Task. Your task is to copy every entry exactly.

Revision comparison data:
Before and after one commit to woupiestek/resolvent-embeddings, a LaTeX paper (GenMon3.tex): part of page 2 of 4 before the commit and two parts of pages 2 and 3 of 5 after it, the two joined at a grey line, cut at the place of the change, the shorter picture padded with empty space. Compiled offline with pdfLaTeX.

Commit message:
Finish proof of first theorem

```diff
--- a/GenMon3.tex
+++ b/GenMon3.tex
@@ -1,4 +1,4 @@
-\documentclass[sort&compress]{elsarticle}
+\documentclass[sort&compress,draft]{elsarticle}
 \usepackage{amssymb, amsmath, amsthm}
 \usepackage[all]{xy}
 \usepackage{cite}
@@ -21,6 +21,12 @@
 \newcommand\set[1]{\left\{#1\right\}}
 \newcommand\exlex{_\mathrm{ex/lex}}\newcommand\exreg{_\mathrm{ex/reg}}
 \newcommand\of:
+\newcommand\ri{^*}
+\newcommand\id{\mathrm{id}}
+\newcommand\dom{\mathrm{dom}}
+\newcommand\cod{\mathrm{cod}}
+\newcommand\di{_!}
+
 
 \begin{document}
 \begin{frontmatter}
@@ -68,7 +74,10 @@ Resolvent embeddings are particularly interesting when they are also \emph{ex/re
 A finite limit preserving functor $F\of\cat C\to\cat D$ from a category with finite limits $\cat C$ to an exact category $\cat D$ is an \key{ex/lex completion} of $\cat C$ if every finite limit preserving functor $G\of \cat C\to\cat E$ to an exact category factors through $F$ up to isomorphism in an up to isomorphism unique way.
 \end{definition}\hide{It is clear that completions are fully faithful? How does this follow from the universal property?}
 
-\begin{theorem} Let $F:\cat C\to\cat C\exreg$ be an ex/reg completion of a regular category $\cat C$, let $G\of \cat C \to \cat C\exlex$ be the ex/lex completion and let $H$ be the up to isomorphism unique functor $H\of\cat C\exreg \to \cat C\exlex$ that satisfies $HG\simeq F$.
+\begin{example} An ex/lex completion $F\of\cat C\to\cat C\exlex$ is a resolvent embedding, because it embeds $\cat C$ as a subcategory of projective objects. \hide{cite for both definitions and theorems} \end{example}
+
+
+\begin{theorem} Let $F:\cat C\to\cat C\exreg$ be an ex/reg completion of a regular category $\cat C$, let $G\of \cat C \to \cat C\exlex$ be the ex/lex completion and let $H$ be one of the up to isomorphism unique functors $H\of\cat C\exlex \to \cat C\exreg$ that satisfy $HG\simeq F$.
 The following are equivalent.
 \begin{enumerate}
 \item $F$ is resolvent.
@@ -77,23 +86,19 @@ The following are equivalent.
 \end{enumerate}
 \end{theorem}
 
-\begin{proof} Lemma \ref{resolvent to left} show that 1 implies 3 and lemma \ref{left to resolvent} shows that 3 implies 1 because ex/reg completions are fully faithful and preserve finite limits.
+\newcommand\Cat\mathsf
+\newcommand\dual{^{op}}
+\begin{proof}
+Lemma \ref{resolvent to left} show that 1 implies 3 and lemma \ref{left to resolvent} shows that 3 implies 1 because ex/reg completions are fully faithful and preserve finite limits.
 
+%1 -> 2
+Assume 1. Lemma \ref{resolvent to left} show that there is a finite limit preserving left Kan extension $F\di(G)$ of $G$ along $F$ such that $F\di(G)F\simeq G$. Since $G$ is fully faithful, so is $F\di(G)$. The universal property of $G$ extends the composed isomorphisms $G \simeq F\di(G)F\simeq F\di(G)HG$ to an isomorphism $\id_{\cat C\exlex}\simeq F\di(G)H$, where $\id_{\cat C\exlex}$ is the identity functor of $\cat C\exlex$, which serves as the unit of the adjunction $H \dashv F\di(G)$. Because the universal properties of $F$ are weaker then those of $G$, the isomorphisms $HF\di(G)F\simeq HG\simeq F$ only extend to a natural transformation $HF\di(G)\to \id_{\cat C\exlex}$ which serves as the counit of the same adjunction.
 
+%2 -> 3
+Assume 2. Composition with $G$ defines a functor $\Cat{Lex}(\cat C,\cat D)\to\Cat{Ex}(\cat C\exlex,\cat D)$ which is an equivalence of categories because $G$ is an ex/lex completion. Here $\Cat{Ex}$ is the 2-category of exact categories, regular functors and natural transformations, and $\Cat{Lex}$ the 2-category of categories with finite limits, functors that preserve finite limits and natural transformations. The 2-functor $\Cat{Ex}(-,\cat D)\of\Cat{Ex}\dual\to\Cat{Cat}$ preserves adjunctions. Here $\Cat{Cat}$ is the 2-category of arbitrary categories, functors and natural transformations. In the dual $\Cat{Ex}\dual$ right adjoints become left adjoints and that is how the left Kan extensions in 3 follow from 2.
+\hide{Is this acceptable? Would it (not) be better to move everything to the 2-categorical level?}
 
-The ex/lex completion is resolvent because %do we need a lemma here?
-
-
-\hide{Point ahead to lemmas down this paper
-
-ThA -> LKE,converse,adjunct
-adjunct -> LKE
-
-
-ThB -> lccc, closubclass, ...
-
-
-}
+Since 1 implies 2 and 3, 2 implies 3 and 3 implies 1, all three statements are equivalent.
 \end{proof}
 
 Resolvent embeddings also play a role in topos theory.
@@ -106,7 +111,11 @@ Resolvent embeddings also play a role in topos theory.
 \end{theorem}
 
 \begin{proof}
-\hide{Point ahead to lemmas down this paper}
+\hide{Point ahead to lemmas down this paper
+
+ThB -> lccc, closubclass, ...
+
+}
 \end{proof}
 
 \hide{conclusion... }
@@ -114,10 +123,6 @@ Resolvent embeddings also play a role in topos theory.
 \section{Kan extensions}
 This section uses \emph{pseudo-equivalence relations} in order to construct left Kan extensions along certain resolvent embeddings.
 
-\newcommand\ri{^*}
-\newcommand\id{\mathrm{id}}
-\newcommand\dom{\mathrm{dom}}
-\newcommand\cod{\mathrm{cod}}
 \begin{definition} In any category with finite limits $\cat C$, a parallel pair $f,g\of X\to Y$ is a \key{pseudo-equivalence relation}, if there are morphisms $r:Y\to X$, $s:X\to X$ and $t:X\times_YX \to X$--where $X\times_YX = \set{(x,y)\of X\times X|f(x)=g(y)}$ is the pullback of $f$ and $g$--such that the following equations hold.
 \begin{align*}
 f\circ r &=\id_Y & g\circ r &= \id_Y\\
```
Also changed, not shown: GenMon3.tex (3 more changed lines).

Response box.
Before and after one commit to woupiestek/resolvent-embeddings, a LaTeX paper (GenMon3.tex): part of page 2 of 4 before the commit and two parts of pages 2 and 3 of 5 after it, the two joined at a grey line, cut at the place of the change, the shorter picture padded with empty space. Compiled offline with pdfLaTeX.

Commit message:
Finish proof of first theorem

```diff
--- a/GenMon3.tex
+++ b/GenMon3.tex
@@ -1,4 +1,4 @@
-\documentclass[sort&compress]{elsarticle}
+\documentclass[sort&compress,draft]{elsarticle}
 \usepackage{amssymb, amsmath, amsthm}
 \usepackage[all]{xy}
 \usepackage{cite}
@@ -21,6 +21,12 @@
 \newcommand\set[1]{\left\{#1\right\}}
 \newcommand\exlex{_\mathrm{ex/lex}}\newcommand\exreg{_\mathrm{ex/reg}}
 \newcommand\of:
+\newcommand\ri{^*}
+\newcommand\id{\mathrm{id}}
+\newcommand\dom{\mathrm{dom}}
+\newcommand\cod{\mathrm{cod}}
+\newcommand\di{_!}
+
 
 \begin{document}
 \begin{frontmatter}
@@ -68,7 +74,10 @@ Resolvent embeddings are particularly interesting when they are also \emph{ex/re
 A finite limit preserving functor $F\of\cat C\to\cat D$ from a category with finite limits $\cat C$ to an exact category $\cat D$ is an \key{ex/lex completion} of $\cat C$ if every finite limit preserving functor $G\of \cat C\to\cat E$ to an exact category factors through $F$ up to isomorphism in an up to isomorphism unique way.
 \end{definition}\hide{It is clear that completions are fully faithful? How does this follow from the universal property?}
 
-\begin{theorem} Let $F:\cat C\to\cat C\exreg$ be an ex/reg completion of a regular category $\cat C$, let $G\of \cat C \to \cat C\exlex$ be the ex/lex completion and let $H$ be the up to isomorphism unique functor $H\of\cat C\exreg \to \cat C\exlex$ that satisfies $HG\simeq F$.
+\begin{example} An ex/lex completion $F\of\cat C\to\cat C\exlex$ is a resolvent embedding, because it embeds $\cat C$ as a subcategory of projective objects. \hide{cite for both definitions and theorems} \end{example}
+
+
+\begin{theorem} Let $F:\cat C\to\cat C\exreg$ be an ex/reg completion of a regular category $\cat C$, let $G\of \cat C \to \cat C\exlex$ be the ex/lex completion and let $H$ be one of the up to isomorphism unique functors $H\of\cat C\exlex \to \cat C\exreg$ that satisfy $HG\simeq F$.
 The following are equivalent.
 \begin{enumerate}
 \item $F$ is resolvent.
@@ -77,23 +86,19 @@ The following are equivalent.
 \end{enumerate}
 \end{theorem}
 
-\begin{proof} Lemma \ref{resolvent to left} show that 1 implies 3 and lemma \ref{left to resolvent} shows that 3 implies 1 because ex/reg completions are fully faithful and preserve finite limits.
+\newcommand\Cat\mathsf
+\newcommand\dual{^{op}}
+\begin{proof}
+Lemma \ref{resolvent to left} show that 1 implies 3 and lemma \ref{left to resolvent} shows that 3 implies 1 because ex/reg completions are fully faithful and preserve finite limits.
 
+%1 -> 2
+Assume 1. Lemma \ref{resolvent to left} show that there is a finite limit preserving left Kan extension $F\di(G)$ of $G$ along $F$ such that $F\di(G)F\simeq G$. Since $G$ is fully faithful, so is $F\di(G)$. The universal property of $G$ extends the composed isomorphisms $G \simeq F\di(G)F\simeq F\di(G)HG$ to an isomorphism $\id_{\cat C\exlex}\simeq F\di(G)H$, where $\id_{\cat C\exlex}$ is the identity functor of $\cat C\exlex$, which serves as the unit of the adjunction $H \dashv F\di(G)$. Because the universal properties of $F$ are weaker then those of $G$, the isomorphisms $HF\di(G)F\simeq HG\simeq F$ only extend to a natural transformation $HF\di(G)\to \id_{\cat C\exlex}$ which serves as the counit of the same adjunction.
 
+%2 -> 3
+Assume 2. Composition with $G$ defines a functor $\Cat{Lex}(\cat C,\cat D)\to\Cat{Ex}(\cat C\exlex,\cat D)$ which is an equivalence of categories because $G$ is an ex/lex completion. Here $\Cat{Ex}$ is the 2-category of exact categories, regular functors and natural transformations, and $\Cat{Lex}$ the 2-category of categories with finite limits, functors that preserve finite limits and natural transformations. The 2-functor $\Cat{Ex}(-,\cat D)\of\Cat{Ex}\dual\to\Cat{Cat}$ preserves adjunctions. Here $\Cat{Cat}$ is the 2-category of arbitrary categories, functors and natural transformations. In the dual $\Cat{Ex}\dual$ right adjoints become left adjoints and that is how the left Kan extensions in 3 follow from 2.
+\hide{Is this acceptable? Would it (not) be better to move everything to the 2-categorical level?}
 
-The ex/lex completion is resolvent because %do we need a lemma here?
-
-
-\hide{Point ahead to lemmas down this paper
-
-ThA -> LKE,converse,adjunct
-adjunct -> LKE
-
-
-ThB -> lccc, closubclass, ...
-
-
-}
+Since 1 implies 2 and 3, 2 implies 3 and 3 implies 1, all three statements are equivalent.
 \end{proof}
 
 Resolvent embeddings also play a role in topos theory.
@@ -106,7 +111,11 @@ Resolvent embeddings also play a role in topos theory.
 \end{theorem}
 
 \begin{proof}
-\hide{Point ahead to lemmas down this paper}
+\hide{Point ahead to lemmas down this paper
+
+ThB -> lccc, closubclass, ...
+
+}
 \end{proof}
 
 \hide{conclusion... }
@@ -114,10 +123,6 @@ Resolvent embeddings also play a role in topos theory.
 \section{Kan extensions}
 This section uses \emph{pseudo-equivalence relations} in order to construct left Kan extensions along certain resolvent embeddings.
 
-\newcommand\ri{^*}
-\newcommand\id{\mathrm{id}}
-\newcommand\dom{\mathrm{dom}}
-\newcommand\cod{\mathrm{cod}}
 \begin{definition} In any category with finite limits $\cat C$, a parallel pair $f,g\of X\to Y$ is a \key{pseudo-equivalence relation}, if there are morphisms $r:Y\to X$, $s:X\to X$ and $t:X\times_YX \to X$--where $X\times_YX = \set{(x,y)\of X\times X|f(x)=g(y)}$ is the pullback of $f$ and $g$--such that the following equations hold.
 \begin{align*}
 f\circ r &=\id_Y & g\circ r &= \id_Y\\
```
Also changed, not shown: GenMon3.tex (3 more changed lines).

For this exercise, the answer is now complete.